[Detected change data]

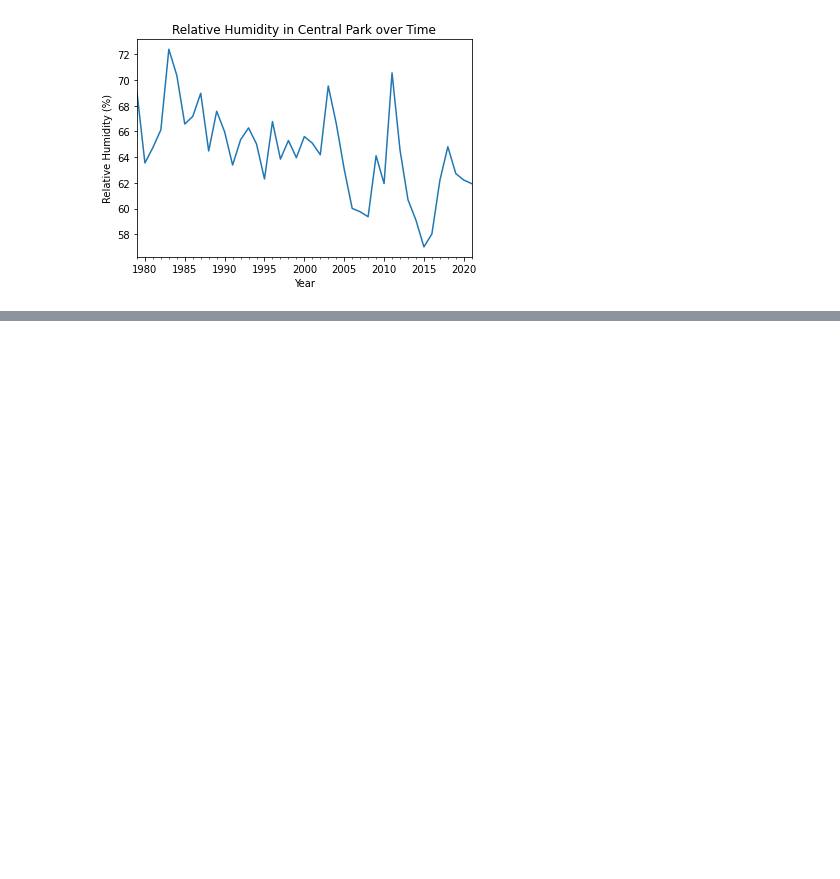
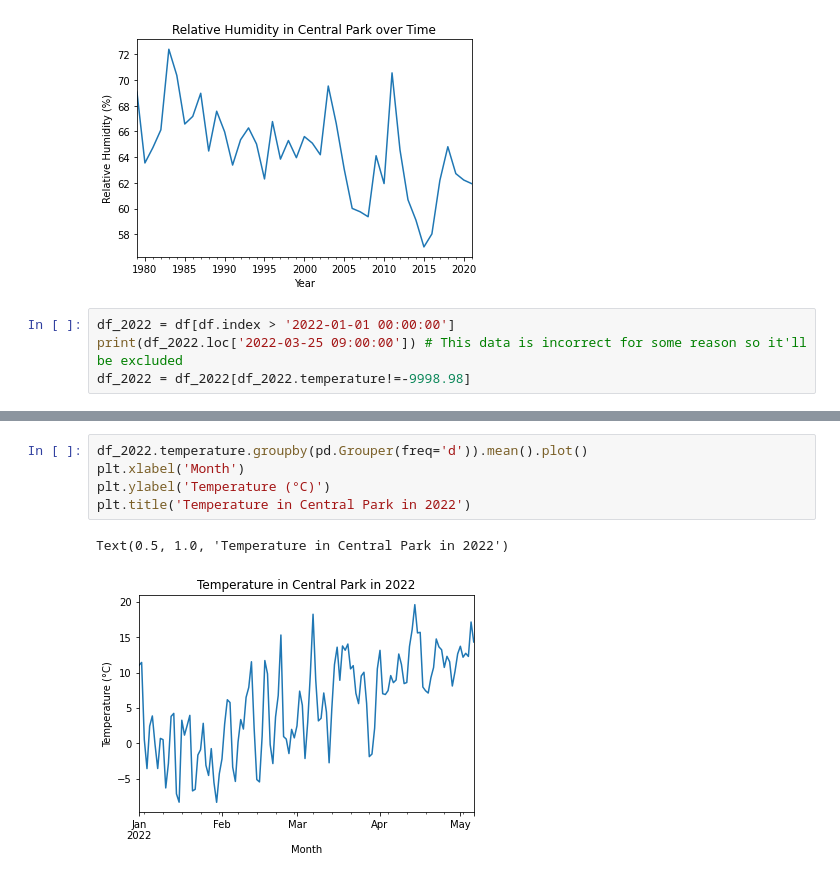
Before and after one commit to hiwett18/TKH-Bloomberg-Hackathon, a Jupyter notebook: notebooks/Visualizations.ipynb, the cells around one changed output, grey strips where cells are left out. Cells and saved outputs as stored; diff of their text form; blank space fills up the shorter version.

Commit message:
added 2022 graph

```diff
--- a/notebooks/Visualizations.ipynb
+++ b/notebooks/Visualizations.ipynb
@@ -84,3 +84,7 @@ plt.title('Relative Humidity in Central Park over Time')
 # %% [output]
 Text(0.5, 1.0, 'Relative Humidity in Central Park over Time')
 [figure]
+# %%
+df_2022 = df[df.index > '2022-01-01 00:00:00']
+print(df_2022.loc['2022-03-25 09:00:00']) # This data is incorrect for some reason so it'll be excluded
+df_2022 = df_2022[df_2022.temperature!=-9998.98]
@@ -86,0 +112,8 @@ Text(0.5, 1.0, 'Relative Humidity in Central Park over Time')
+# %%
+df_2022.temperature.groupby(pd.Grouper(freq='d')).mean().plot()
+plt.xlabel('Month')
+plt.ylabel('Temperature (°C)')
+plt.title('Temperature in Central Park in 2022')
+# %% [output]
+Text(0.5, 1.0, 'Temperature in Central Park in 2022')
+[figure, added]
```
Also changed, not shown: parts of 2 cells of this notebook.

- _Assignment_
Write out the data again word for word, minus any images.

- _Your solution_
Before and after one commit to hiwett18/TKH-Bloomberg-Hackathon, a Jupyter notebook: notebooks/Visualizations.ipynb, the cells around one changed output, grey strips where cells are left out. Cells and saved outputs as stored; diff of their text form; blank space fills up the shorter version.

Commit message:
added 2022 graph

```diff
--- a/notebooks/Visualizations.ipynb
+++ b/notebooks/Visualizations.ipynb
@@ -84,3 +84,7 @@ plt.title('Relative Humidity in Central Park over Time')
 # %% [output]
 Text(0.5, 1.0, 'Relative Humidity in Central Park over Time')
 [figure]
+# %%
+df_2022 = df[df.index > '2022-01-01 00:00:00']
+print(df_2022.loc['2022-03-25 09:00:00']) # This data is incorrect for some reason so it'll be excluded
+df_2022 = df_2022[df_2022.temperature!=-9998.98]
@@ -86,0 +112,8 @@ Text(0.5, 1.0, 'Relative Humidity in Central Park over Time')
+# %%
+df_2022.temperature.groupby(pd.Grouper(freq='d')).mean().plot()
+plt.xlabel('Month')
+plt.ylabel('Temperature (°C)')
+plt.title('Temperature in Central Park in 2022')
+# %% [output]
+Text(0.5, 1.0, 'Temperature in Central Park in 2022')
+[figure, added]
```
Also changed, not shown: parts of 2 cells of this notebook.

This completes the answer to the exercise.